Sent from my spaceship using Tapatalk 2.
11-16-2012 07:00 AM
bluestems I picked up 5 adult amanos at the GSAS auction last night. They are already going to town on the algae! The one of the three shrimp I purchased earlier that I was sure was amano is following around the new amanos. He's about 1/3 of their size, so cute.
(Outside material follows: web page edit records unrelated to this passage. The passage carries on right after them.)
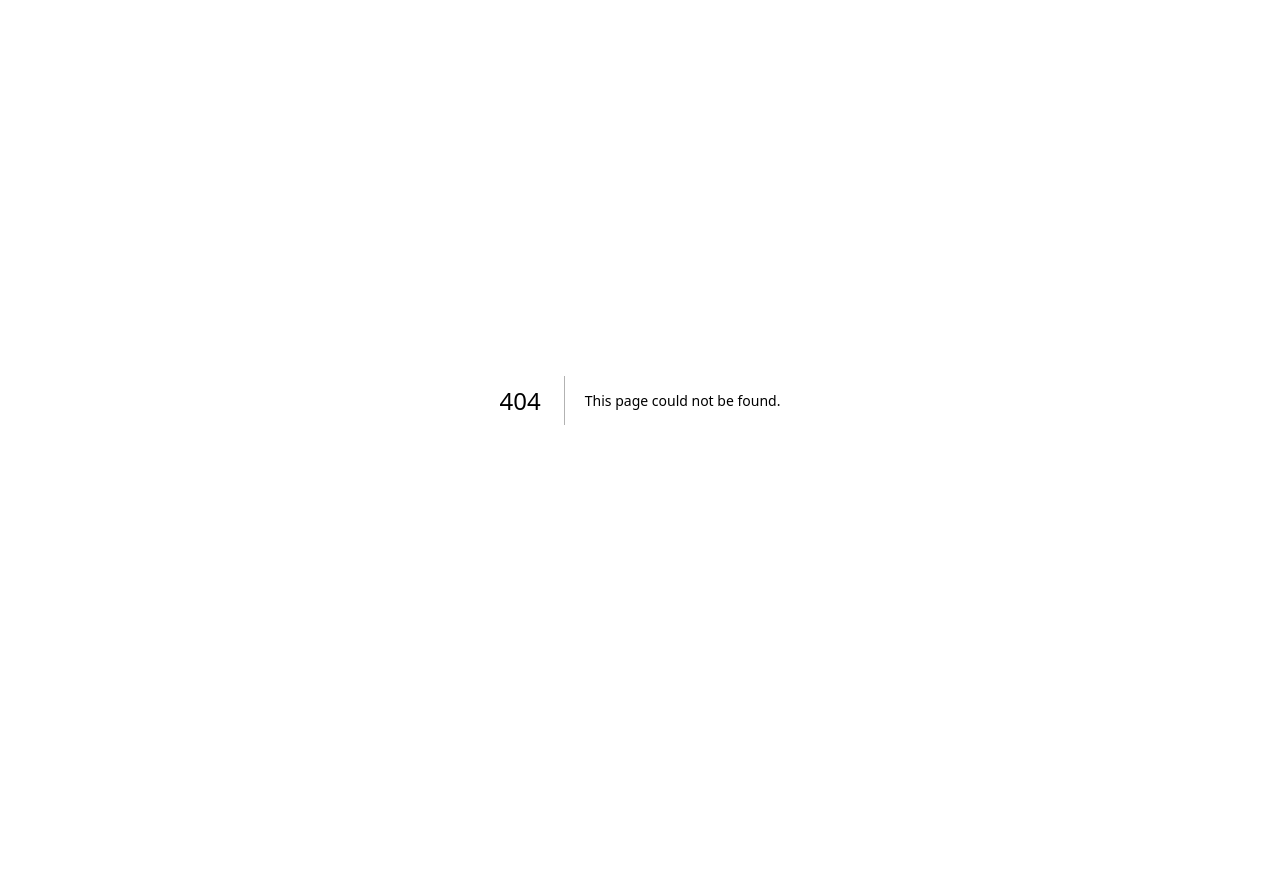
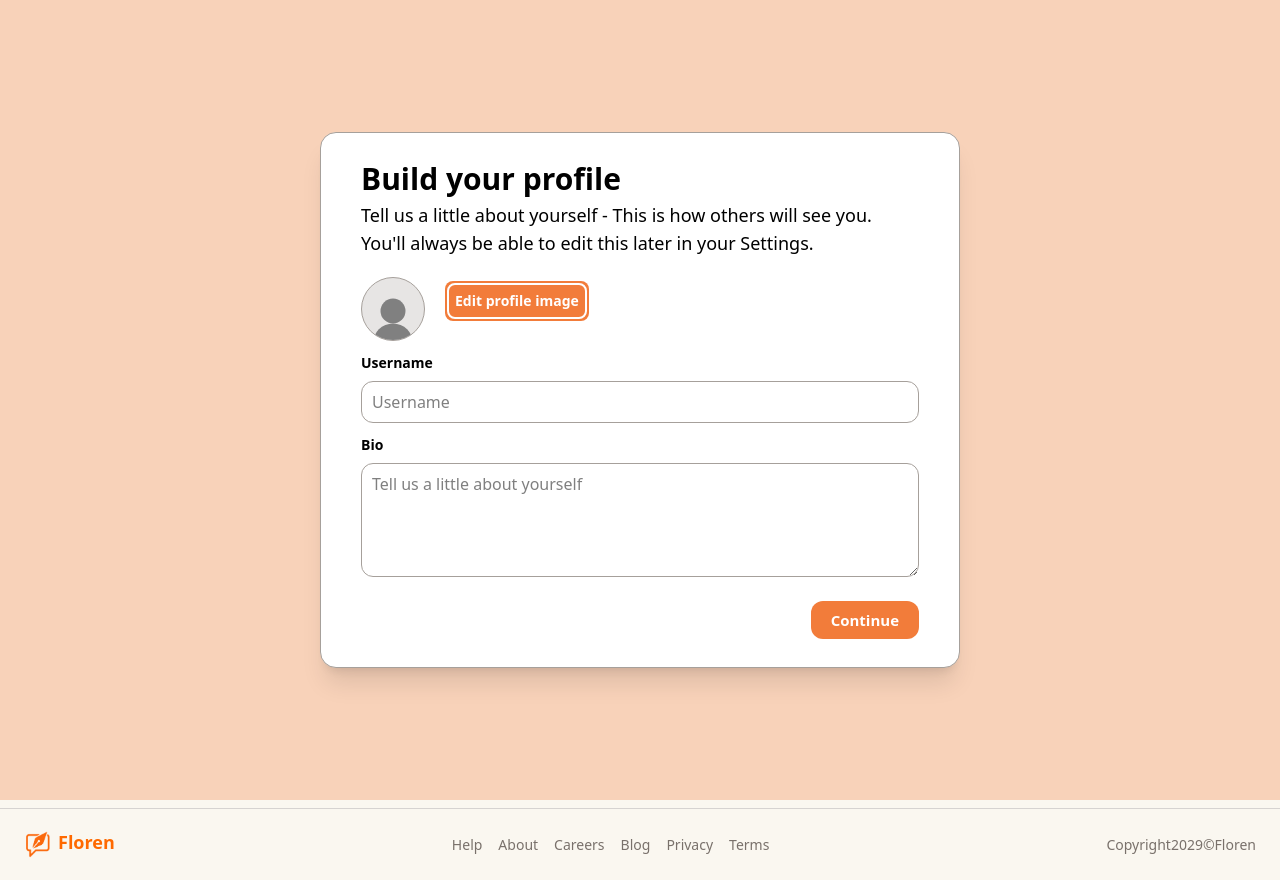
Before and after one commit to hafsa2002-bot/BlogFrontEnd, a Next.js app: page /complete-profile in a window 1280 px wide. Before the commit this address had no page. Before the commit the page ends 800 px from the top, so only its background shows below. Built offline with nearby package versions, Linux system fonts and the light colour scheme; no server answers.

Commit message:
complete profile info after account creating

```diff
--- a/package.json
+++ b/package.json
@@ -11,6 +11,7 @@
   "dependencies": {
     "axios": "^1.10.0",
     "bcryptjs": "^3.0.2",
+    "cloudinary": "^2.7.0",
     "clsx": "^2.1.1",
     "lucide-react": "^0.522.0",
     "mongodb": "^6.17.0",
--- /dev/null
+++ b/src/app/(site)/complete-profile/layout.js
@@ -0,0 +1,5 @@
+export default function CompleteProfileLayout({children}) {
+  return (
+    <>{children}</>
+  )
+}
--- /dev/null
+++ b/src/app/(site)/complete-profile/page.js
@@ -0,0 +1,128 @@
+'use client'
+import { User2 } from "lucide-react"
+import { useRouter, useSearchParams } from "next/navigation"
+import { useState, useEffect } from "react"
+import axios from "axios"
+
+export default function page() {
+    const router = useRouter()
+    const searchParams = useSearchParams()
+    const id = searchParams.get('user')
+    const [username, setUsername] = useState("")
+    const [bio, setBio] = useState("")
+    const [file, setFile] = useState(null);
+    const [error, setError] = useState("")
+    const [loading, setLoading] = useState(false)
+    const [userInfo, setUserInfo] = useState(null)
+
+    useEffect(() => {
+        if (searchParams) {
+            const id = searchParams.get("user");
+            if (id) {
+            axios.get(`/api/users/${id}`)
+                .then((res) => {
+                    setUserInfo(res.data);
+                    console.log("Fetched user:", res.data);
+                    console.log(typeof res.data)
+                })
+                .catch((err) => console.error(err));
+            }
+        }
+    }, [searchParams])
+
+    const handleCompleteProfile = async (e) => {
+        e.preventDefault();
+        if(!username){
+            setError("username is required")
+            return
+        }
+        setLoading(true)
+        const formData = new FormData();
+        formData.append("userId", id)
+        formData.append("username", username)
+        formData.append("bio", bio)
+        if(file) formData.append("profileImage", file)
+
+        try{
+            const res = await axios.post("/api/complete-profile", formData, {
+                headers: {
+                    "Content-Type": "multipart/form-data",
+                },
+            })
+            console.log("Updated user:", res.data.user)
+            router.push("/profile")
+        }catch(error){
+            if(error.response){
+                setError(error.response.data.error || "Something went wrong")
+            }else{
+                setError("Network error. Please try again.")
+            }
+        }finally{
+            setLoading(false)
+        }
+    }
+
+
+  return (
+    <div className="bg-[#F27C3A]/30 w-full h-screen flex justify-center items-center ">
+        <div className="bg-white shadow-xl w-6/12 rounded-2xl border border-stone-400 px-10 py-7">
+            <h2 className="text-3xl font-extrabold mb-1">Build your profile</h2>
+            <p className="text-lg w-11/12 ">Tell us a little about yourself - This is how others will see you. You'll always be able to edit this later in your Settings.</p>
+
+            {error &&
+                <div className="fixed top-2 right-1/2 translate-x-1/2 w-fit font-semibold z-50 bg-red-500 text-white  text-sm py-1.5 px-3 rounded-md mt-2 flex justify-center items-center gap-1 transition-opacity duration-300">
+                    {error}
+                </div>
+            }
+
+            <form onSubmit={handleCompleteProfile} className="mt-5 flex flex-col justify-center gap-3 w-full">
+                <div className="flex gap-5">
+                    <div className="bg-stone-200 w-16 h-16 flex justify-center items-center rounded-full overflow-hidden border border-stone-400">
+                        <User2 size={60} strokeWidth={0} fill="gray" className="relative top-3" />
+                    </div>
+                    <div>
+                        <div className="text-lg text-black pb-1">{userInfo?.email}</div>
+                        <div className="bg-[#F27C3A] flex justify-center items-center  rounded-lg p-0.5">
+                            <label htmlFor="profileImage" className="bg-[#F27C3A] cursor-pointer text-white rounded-lg p-1.5 border-2 border-white  font-semibold  text-sm ">Edit profile image</label>
+                        </div>
+                        <input
+                            id="profileImage"
+                            name="profileImage"
+                            type="file"
+                            className="hidden py-1.5"
+                        />
+                    </div>
+                </div>
+                <div className="flex flex-col gap-2">
+                    <label className="text-sm font-semibold" htmlFor="username">Username</label>
+                    <input
+                        className="border border-stone-400 rounded-xl px-2.5 py-2"
+                        id="username"
+                        name="username"
+                        placeholder="Username"
+                        value={username}
+                        onChange={(e) => setUsername(e.target.value)}
+                    />
+                </div>
+                <div className="flex flex-col gap-2">
+                    <label className="text-sm font-semibold" htmlFor="bio">Bio</label>
+                    <textarea
+                        className="border border-stone-400 rounded-xl px-2.5 py-2"
+                        id="bio"
+                        name="bio"
+                        placeholder="Tell us a little about yourself"
+                        value={bio}
+                        onChange={(e) => setBio(e.target.value)}
+                        rows={4}
+                    ></textarea>
+                </div>
+                <div className="flex justify-end w-full">
+                    <button type="submit" disabled={loading} className="bg-[#F27C3A] disabled:opacity-50 text-white px-5 py-2 rounded-xl font-semibold text-[15px] mt-3 cursor-pointer">
+                        {loading ? "Saving..." : "Continue"}
+                    </button>
+                </div>
+            </form>
+        </div>
+    </div>
+  )
+}
--- a/src/app/(site)/layout.js
+++ b/src/app/(site)/layout.js
@@ -20,27 +20,16 @@ export default function RootLayout({ children }) {
   if(status === "loading") return <Loader/>
   return (
     <div className={`bg-[#FAF7F0] ${ (array.includes(pathname) || isLoggedIn  ? '' : '')}`}>
-        {/* {
-          isAdminRoute ? (
-            <AdminSideLayout>{children}</AdminSideLayout>
-          ) : (
-            <ClientSideLayout>{children}</ClientSideLayout>
-          )
-        } */}
-
-        <div className='flex gap-26 px-4 w-full '>
-            <div className='w-[17%] h-screen '>
+        <div className={`${isLoggedIn ? 'flex gap-26 px-4 w-full' : 'w-full'}`}>
+            <div className={`${isLoggedIn  ? 'w-[17%] h-screen' : 'hidden'}`}>
                 <SideBar/>
             </div>
-            <div  className=' w-[70%] rounded-xl overflow-hidden mt-10'>
-                {/* <ExplorePosts/> */}
+            <div  className={`${isLoggedIn  ? ' w-[70%] rounded-xl overflow-hidden mt-10' : 'w-full'}`}>
                 <main>{children}</main>
             </div>
             {/* <div className='w-[20%]'>
-
             </div> */}
         </div>
-        {/* <Navbar /> */}
         <Footer />
     </div>
   );
--- a/src/app/(site)/page.js
+++ b/src/app/(site)/page.js
@@ -60,7 +60,7 @@ export default function Home() {
             </div>
             </div>
         </div>
-        <section className="flex justify-center overflow-hidden " >
+        <section className="flex justify-center overflow-hidden mt-14 " >
             <div className="flex-col flex justify-center min-h-[79vh] w-11/12 pl-4">
                 <h1 className="text-8xl  font-serif">
                     Exploring Life <br/> Through Words
--- a/src/app/(site)/profile/page.js
+++ b/src/app/(site)/profile/page.js
@@ -34,7 +34,10 @@ export default function ProfilePage() {
   if(!session) return <p>You must be logged in</p>
   return (
     <div className="bg-white px-7 py-5 rounded-2xl">
-        {/* user info */}
+        {
+          !loading
+          ? (
+            <>
               <div className="flex justify-between mb-14 ">
                 <div className="">
                   {
@@ -52,7 +55,7 @@ export default function ProfilePage() {
                 </div>
                 <div className="flex flex-col gap-4 w-9/12">
                   <div className="flex items-center justify-between  w-8/12">
-              <h3 className="font-semibold text-xl">{userInfo?.username ? userInfo?.username : 'Hafsa Barhoud'}</h3>
+                    <h3 className="font-semibold text-xl">{userInfo?.username}</h3>
                     <div className="flex gap-4 items-center">
                       <div className="font-semibold hover:bg-[#F27C3A] bg-[#F27C3A]/80  text-white rounded-lg py-1.5 px-4 cursor-pointer">Edit Profile</div>
                       <Settings size={21} className="cursor-pointer" />
@@ -64,12 +67,13 @@ export default function ProfilePage() {
                     <div className="text-stone-500 flex gap-1.5 cursor-pointer"><span className="text-black font-semibold">{userInfo?.following?.length}</span>following</div>
                   </div>
                   <div className="w-8/12 text-[15px] mt-2">
-              <ul>
+                    {/* <ul>
                       <li>🌸 Just a girl chasing sunsets & good vibes</li>
                       <li>📷 Lover of photography, colors, and tiny details</li>
                       <li>✨ Living one snapshot at a time</li>
                       <li>💬 DM me for collabs & good coffee recs ☕💕</li>
-              </ul>
+                    </ul> */}
+                    {userInfo?.bio}
                   </div>
                 </div>
               </div>
@@ -96,6 +100,12 @@ export default function ProfilePage() {
                   </ul>
                 </div>
               </div>
+            </>
+          )
+          : (
+            <Loader/>
+          )
+        }
 
 
 
--- a/src/app/(site)/register/page.js
+++ b/src/app/(site)/register/page.js
@@ -44,17 +44,17 @@ export default function Register() {
         password,
       })
       setSuccess("Account created successfully!")
-      // setTimeout(() => setSuccess(""), 2000)
+      setTimeout(() => setSuccess(""), 2000)
       setEmail("")
       setPassword("")
       setPsswrdConfirmation("")
 
       setSuccess("Account created successfully!");
 
-      // Wait a bit before redirecting
       setTimeout(() => {
-        setSuccess(""); // Optional: clear it
-        router.push("/login");
+        setSuccess("");
+        // router.push("/login");
+        router.push(`/complete-profile?user=${res.data.userId}`);
       }, 3000);
 
     } catch(error){
--- a/src/app/api/(auth)/register/route.js
+++ b/src/app/api/(auth)/register/route.js
@@ -22,5 +22,6 @@ export async function POST(req) {
         password: hashedPassword,
     })
 
-    return NextResponse.json({message: "User created", userId: newUser}, {status: 200})
+    // return NextResponse.json({message: "User created", userId: newUser}, {status: 200})
+    return NextResponse.json({message: "User created", userId: newUser._id}, {status: 200})
 }
--- /dev/null
+++ b/src/app/api/complete-profile/route.js
@@ -0,0 +1,50 @@
+import { NextResponse } from "next/server";
+import connect from "../../../../lib/dbConnect";
+import User from "../../../../lib/models/User";
+import {v2 as cloudinary} from "cloudinary"
+
+cloudinary.config({
+    cloud_name: process.env.CLOUDINARY_CLOUD_NAME,
+    api_key: process.env.CLOUDINARY_API_KEY,
+    api_secret: process.env.CLOUDINARY_API_SECRET,
+})
+
+export async function POST(req){
+    await connect()
+    const formData = await req.formData()
+
+    const userId = formData.get("userId")
+    const username = formData.get("username")
+    const bio = formData.get("bio")
+    const profileImage = formData.get("profileImage")
+    let imageUrl = ""
+
+    if(profileImage && typeof profileImage === "object"){
+        const arrayBuffer = await profileImage.arrayBuffer();
+        const buffer = Buffer.from(arrayBuffer);
+
+        const result = await new Promise((resolve, reject) => {
+            cloudinary.uploader
+                .upload_stream(
+                    {folder: "users/avatars"},
+                    (error, result) => {
+                        if(error) reject(error)
+                            resolve(result)
+                    }
+                )
+                .end(buffer)
+        });
+        imageUrl = result.secure_url;
+    }
+
+    const updateUser = await User.findByIdAndUpdate(userId,{
+        username,
+        bio,
+        profileImage : imageUrl
+    });
+
+    return NextResponse.json({
+        message: "Profile updated",
+        user: updateUser
+    }, {status: 200})
+}
--- a/src/app/api/posts/[id]/route.js
+++ b/src/app/api/posts/[id]/route.js
@@ -5,7 +5,8 @@ import Post from "../../../../../lib/models/Post";
 export const GET = async (req, {params}) => {
     try{
         await connect()
-        const post = await Post.findById(params.id)
+        const { id } = await params
+        const post = await Post.findById(id)
 
         if(!post){
             return new NextResponse("Post not found", {status: 404})
--- /dev/null
+++ b/src/app/api/users/[id]/route.js
@@ -0,0 +1,19 @@
+import { NextResponse } from "next/server";
+import connect from "../../../../../lib/dbConnect";
+import User from "../../../../../lib/models/User";
+
+export const GET = async (req, {params}) => {
+    try{
+        await connect()
+        const {id} = await params
+        const user = await User.findById(id)
+
+        if(!user){
+            return new NextResponse("User not found", {status: 404})
+        }
+
+        return new NextResponse(JSON.stringify(user), {status: 200})
+    }catch(error){
+        return new NextResponse("Server error: " + error.message, {status: 500})
+    }
+}
--- a/src/components/User/SideBar.jsx
+++ b/src/components/User/SideBar.jsx
@@ -4,6 +4,7 @@ import React, { useState } from 'react'
 import NavLink from '../NavLink'
 import { useSession } from 'next-auth/react'
 import { usePathname } from 'next/navigation'
+import { logout } from '../../../lib/actions/auth'
 
 function SideBar() {
     const pathname = usePathname()
@@ -11,7 +12,7 @@ function SideBar() {
     const isLoggedIn = session?.user
     const [showMore, setShowMore] = useState(false)
 
-    if(status == "loading" || pathname=== "/explore-page") return null
+    if(status == "loading" || pathname === "/explore-page") return null
     return (
     <div className=' w-[18%] px-3 pt-7 pb-4 border-r border-stone-300 h-screen fixed left-0 top-0 flex flex-col justify-center'>
         <div>
@@ -59,7 +60,12 @@ function SideBar() {
                                 <li className='flex justify-between items-center hover:bg-stone-200 rounded-xl p-2 cursor-pointer'>Apparence <ArrowRight size={20} /> </li>
                                 <li className='hover:bg-stone-200 rounded-xl p-2 cursor-pointer'>Settings</li>
                             </ul>
-                            <div className='p-2 flex gap-2 text-red-600'> <LogOut size={20} /> Logout</div>
+                            <div
+                                onClick={() => logout()}
+                                className='p-2 flex items-center gap-2 text-red-600'
+                            >
+                                <LogOut size={20} /> Logout
+                            </div>
                         </div>
                     </div>
                 )
```
Also changed, not shown: 1 other file (tests, documents, lock files or other folders). Lines whose indentation alone changed are shown as unchanged.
Just saw one of the bee shrimp out and cleaning on the main rock. Sweet! The new amanos must be making the others feel safer, providing some training, or both. Love these guys!
11-15-2012 03:14 PM
Soothing Shrimp You could be correct, aznartist34, however I breed Malawas and none of mine have looked like that.
11-15-2012 08:24 AM
aznartist34 mistahoo - Those shrimp doesn't quite look like amano shrimps. Amanos have a distinct pattern dots and blotches. If they breed in your tank they are probably malawa shrimp. They could also be a different type of "algae eating shrimp". There have been a lot of mysterious "algae eating shrimp" being mixed in with amano shrimp shipments a lot this year. I've seen these shrimps a long with amano shrimp at lfs around here and they do look a lot alike. But if you look closer you can tell the difference.
11-14-2012 05:08 AM
bluestems
Quote:
Originally Posted by mistahoo View Post
I have no clue about the coloration of them. I always thought they were only one color, but after getting those, I know they can change colors. I lost them because of my lamp... I was passed out and my lamp fell into the tank causing it to overheat. They all died and I barely saved my fish in time

Sent from my spaceship using Tapatalk 2.
wow, I guess it's a good thing no fish/you were electrocuted.



Haven't seen the orangish shrimp since taking the pics, but he's not out often. I did find a clean, clear molt! That would be the first since getting these guys last week. I think that's a good sign that at least the parameters are doing ok...?
11-14-2012 02:42 AM
mistahoo I have no clue about the coloration of them. I always thought they were only one color, but after getting those, I know they can change colors. I lost them because of my lamp... I was passed out and my lamp fell into the tank causing it to overheat. They all died and I barely saved my fish in time

Sent from my spaceship using Tapatalk 2.
11-13-2012 10:17 PM
Intelik808
Quote:
Originally Posted by Veneer View Post
Opae, as you probably know, is just the general Hawaiian word for shrimp. The animals in your pictures would be the Neocaridina denticulata (might now be N. heteropoda, depending on who you consult) that were introduced to Hawaii from East Asia. Same species as cherry shrimp.

I'm not that great with Asian atyids, but I don't think these are what OP has (body form reminds me more of a Caridina from the "bee shrimp" group).

At any rate, it's not uncommon for these non-target "contaminant" species to show up in shipments of Amanos, since they're all wild-collected.
I don't mean to hack this post but so if it is Neocaridina denticulata that means they would interbreed with rili shrimp?
11-13-2012 09:41 PM
bluestems Thanks Rob & Veneer for confirming it's not a ghost shrimp. Amano or not, I hope it's not on its way out. There was some algae on the glass which made getting a clearer picture difficult. If it's environmental related, wouldn't the other shrimp be showing similar discoloration? Is there anything I can do?


mistahoo, I thought my Amanos looked different shades of colors when I first got them too. By the next day, two of them were out and looked clear so I thought I must have been wrong. Sorry you lost yours. Do you know why?
This thread has more than 15 replies. Click here to review the whole thread.

Posting Rules
You may post new threads
You may post replies
You may not post attachments
You may not edit your posts

BB code is On
Smilies are On
[IMG] code is On
HTML code is Off


All times are GMT. The time now is 01:34 AM.


Powered by vBulletin®
Copyright ©2000 - 2014, Jelsoft Enterprises Ltd.
Copyright Planted Tank LLC 2012